** Opening Available data block **

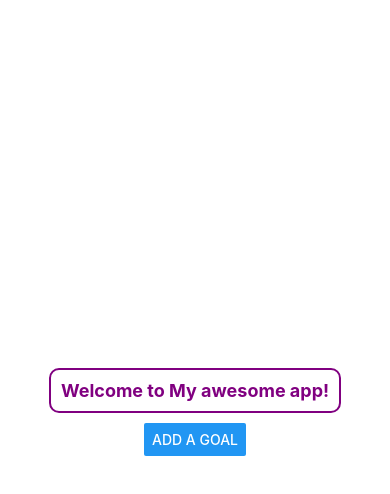
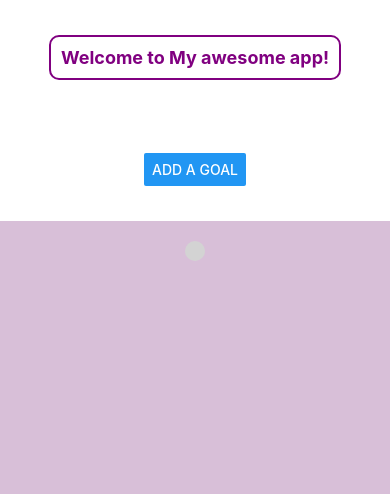
Before and after one commit to lizihao159/CS5520_project, a React Native app: screen / in a window 390 px wide. Shown: the top 494 px of the page. Built offline with nearby package versions, Linux system fonts and the light colour scheme.

Commit message:
change the style with flex

```diff
--- a/App.js
+++ b/App.js
@@ -1,5 +1,5 @@
 import { StatusBar } from 'expo-status-bar';
-import { StyleSheet, Text, View, Button } from 'react-native';
+import { SafeAreaView, StyleSheet, Text, View, Button } from 'react-native';
 import Header from './components/Header';
 import { useState } from 'react';
 import Input from './components/Input';
@@ -16,19 +16,29 @@ export default function App() {
   };
 
   return (
-    <View style={styles.container}>
+    <SafeAreaView style={styles.container}>
       <StatusBar style="auto" />
-      <Header name={appName}></Header>
 
-      {/* Button to trigger the modal visibility */}
-      <Button title="Add a goal" onPress={() => setModalVisible(true)} />
+      {/* Top section with header and button */}
+      <View style={styles.topSection}>
+        <Header name={appName}></Header>
 
-      {/* Pass the modal visibility and the callback function to the Input component */}
+        {/* Align button at the bottom of the white area */}
+        <View style={styles.buttonContainer}>
+          <Button title="Add a goal" onPress={() => setModalVisible(true)} />
+        </View>
+      </View>
+
+      {/* Bottom section where the goal is displayed */}
+      <View style={styles.bottomSection}>
+        <View style={styles.textWrapper}>
+          <Text style={styles.goalText}>{inputText ? inputText : ''}</Text>
+        </View>
+      </View>
+
+      {/* Pass the modal visibility */}
       <Input autoFocus={true} isVisible={modalVisible} onConfirm={handleInputData} />
-
-      {/* Display the input text received from the Input component */}
-      <Text style={styles.goalText}>{inputText ? inputText : ''}</Text>
-    </View>
+    </SafeAreaView>
   );
 }
 
@@ -36,12 +46,33 @@ const styles = StyleSheet.create({
   container: {
     flex: 1,
     backgroundColor: '#fff',
+  },
+  topSection: {
+    flex: 1, // 1/5th of the screen
+    justifyContent: 'space-between', // Space between header and button
     alignItems: 'center',
-    justifyContent: 'center',
+    backgroundColor: '#fff',
+    paddingVertical: 35,
+  },
+  buttonContainer: {
+    alignSelf: 'stretch',
+    justifyContent: 'flex-end', // place the button at the bottom
+    alignItems: 'center', // Center the button horizontally
+  },
+  bottomSection: {
+    flex: 4, // 4/5ths of the screen
+    backgroundColor: '#d8bfd8', // Light purple background
+    justifyContent: 'flex-start', // Align content to the top
+    alignItems: 'center', // Align horizontally in the center
+    paddingTop: 20, // Add some padding at the top
+  },
+  textWrapper: {
+    backgroundColor: '#d3d3d3',
+    padding: 10,
+    borderRadius: 10, // Rounded corners for the View
   },
   goalText: {
     fontSize: 20,
-    color: 'brown',
-    marginTop: 20,
+    color: 'blue', // Text color set to blue
   },
 });
```
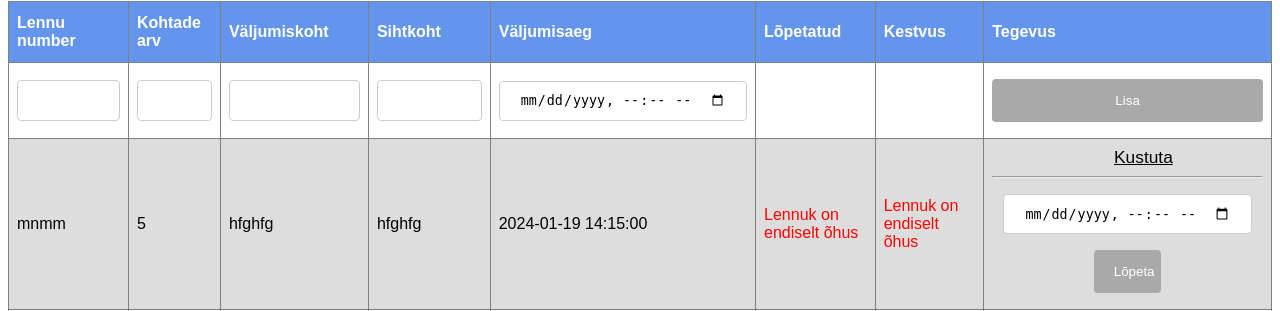
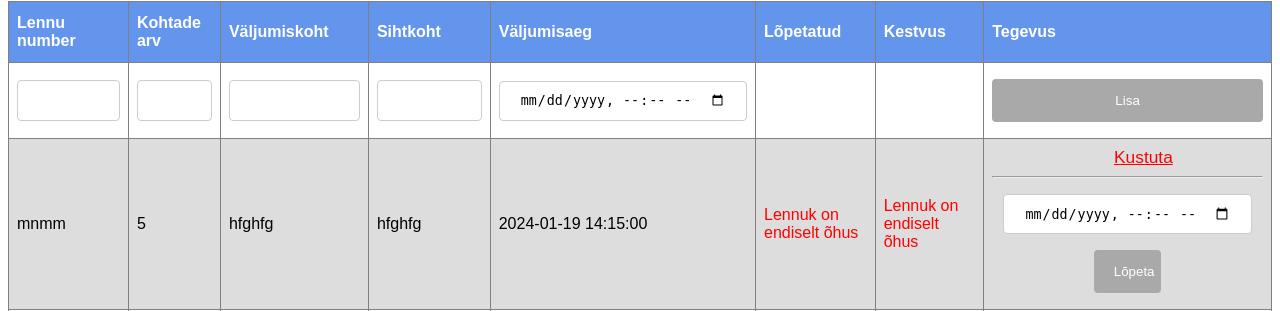
Before and after one commit to tirfall/lennujaam, a PHP site: page /lennuhaldus.php in a window 1280 px wide, with the pointer over the restyled element; the page is wider, and only the part inside the window is pictured. Shown: the part 432-743 px from the top of that part. Run offline with PHP 8.4, Linux system fonts and the light colour scheme; the visitor is signed in with stand-in values (Sample User, id 1); data comes from the database, SQL or seed files in the repository.

Commit message:
hiirekursori hõljumisel administraatori lehel kustuta tekst muudab punaseks

```diff
--- a/lennustyle.css
+++ b/lennustyle.css
@@ -223,10 +223,14 @@ button:hover{
     padding: 0;
 }
 
-.polet:hover , .polet1:hover{
+.polet:hover, .polet1:hover{
     color: crimson;
 }
 
 a#y2{
     color: black;
 }
+
+.btnhal:hover{
+    color: red;
+}
```
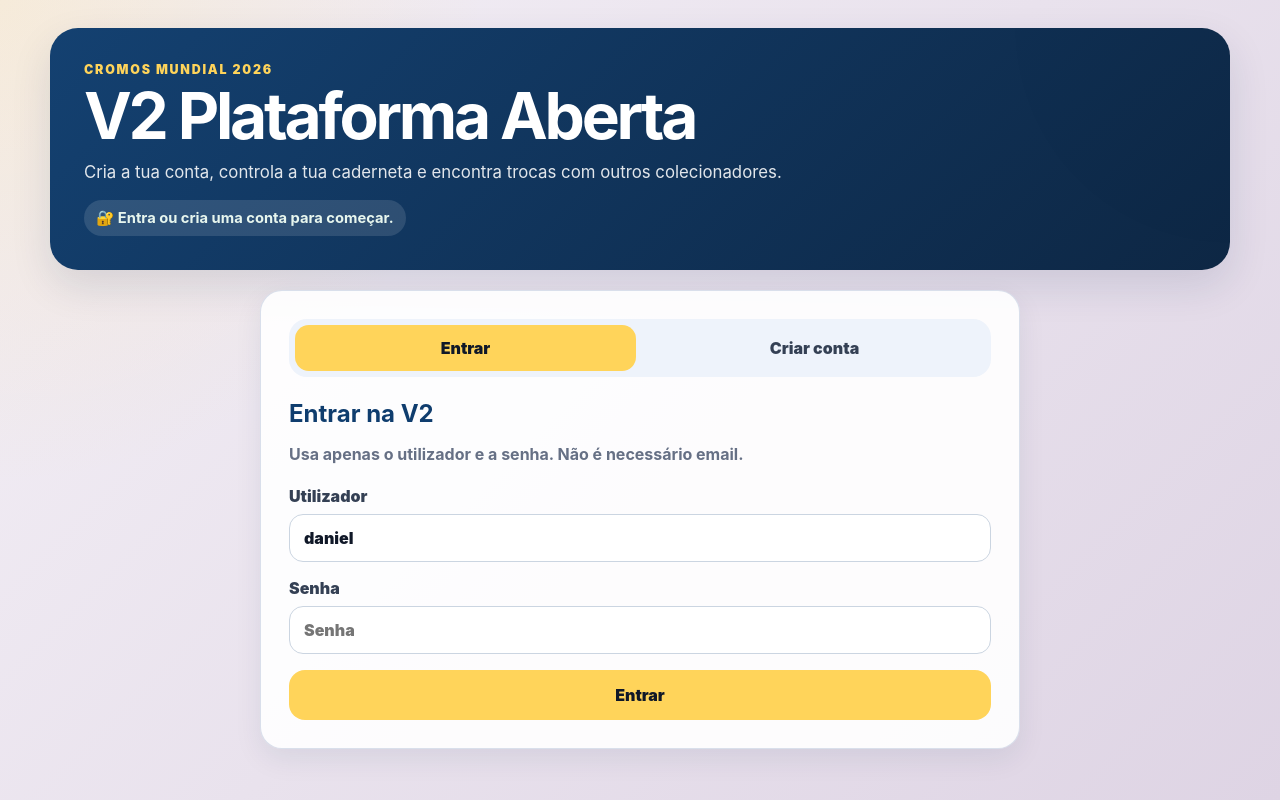
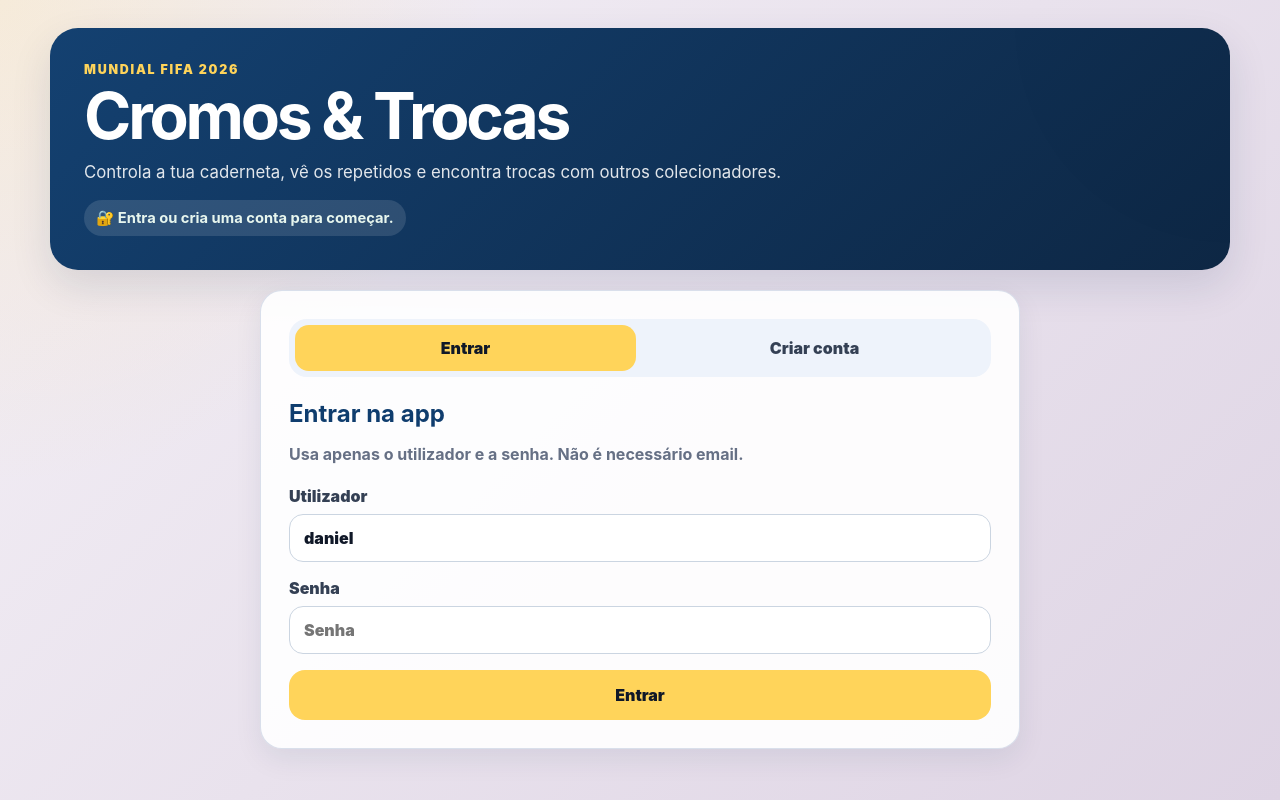
Before and after one commit to mellodaniel/cromos-mundial-2026, a React (Vite) app: page / in a window 1280 px wide. Built offline with nearby package versions, Linux system fonts and the light colour scheme.

Commit message:
Atualizar branding da aplicação

```diff
--- a/src/App.tsx
+++ b/src/App.tsx
@@ -1779,10 +1779,10 @@
     <main className="app v2-app">
       <header className="hero public-hero">
         <div>
-          <p className="eyebrow">Cromos Mundial 2026</p>
-          <h1>V2 Plataforma Aberta</h1>
+          <p className="eyebrow">Mundial FIFA 2026</p>
+          <h1>Cromos & Trocas</h1>
           <p className="subtitle">
-            Colecionadores, cadernetas individuais e trocas automáticas entre todos.
+            Controla a tua caderneta, vê os repetidos e encontra trocas com outros colecionadores.
           </p>
           <p className="cloud-status">
             🔐 {profile.display_name} · {getRoleLabel(profile.role)} · {summaryStatus}
@@ -2071,9 +2071,9 @@
       <main className="app">
         <header className="hero public-hero">
           <div>
-            <p className="eyebrow">Cromos Mundial 2026</p>
+            <p className="eyebrow">Mundial FIFA 2026</p>
             <h1>V2</h1>
-            <p className="subtitle">A carregar a nova área multiutilizador...</p>
+            <p className="subtitle">A carregar a tua caderneta...</p>
             <p className="cloud-status">⏳ {status}</p>
           </div>
         </header>
@@ -2089,11 +2089,10 @@
     <main className="app v2-app">
       <header className="hero public-hero">
         <div>
-          <p className="eyebrow">Cromos Mundial 2026</p>
-          <h1>V2 Plataforma Aberta</h1>
+          <p className="eyebrow">Mundial FIFA 2026</p>
+          <h1>Cromos & Trocas</h1>
           <p className="subtitle">
-            Cria a tua conta, controla a tua caderneta e encontra trocas com outros
-            colecionadores.
+            Controla a tua caderneta, vê os repetidos e encontra trocas com outros colecionadores.
           </p>
           <p className="cloud-status">🔐 {status}</p>
         </div>
@@ -2118,7 +2117,7 @@
 
         {mode === "login" ? (
           <>
-            <h2>Entrar na V2</h2>
+            <h2>Entrar na app</h2>
             <p>Usa apenas o utilizador e a senha. Não é necessário email.</p>
 
             <form className="v2-login-form" onSubmit={handleSignIn}>
--- a/src/index.css
+++ b/src/index.css
@@ -1880,3 +1880,10 @@
       justify-items: start;
     }
   }
+  .hero-title-line {
+    display: block;
+    font-size: 0.58em;
+    line-height: 1.1;
+    margin-top: 4px;
+    opacity: 0.92;
+  }
```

** Closing Available data block **

### Activity
Scan the material above for lines that contain the string "hover", and copy each such line.

### Response area
@@ -223,10 +223,14 @@ button:hover{
-.polet:hover , .polet1:hover{
+.polet:hover, .polet1:hover{
+.btnhal:hover{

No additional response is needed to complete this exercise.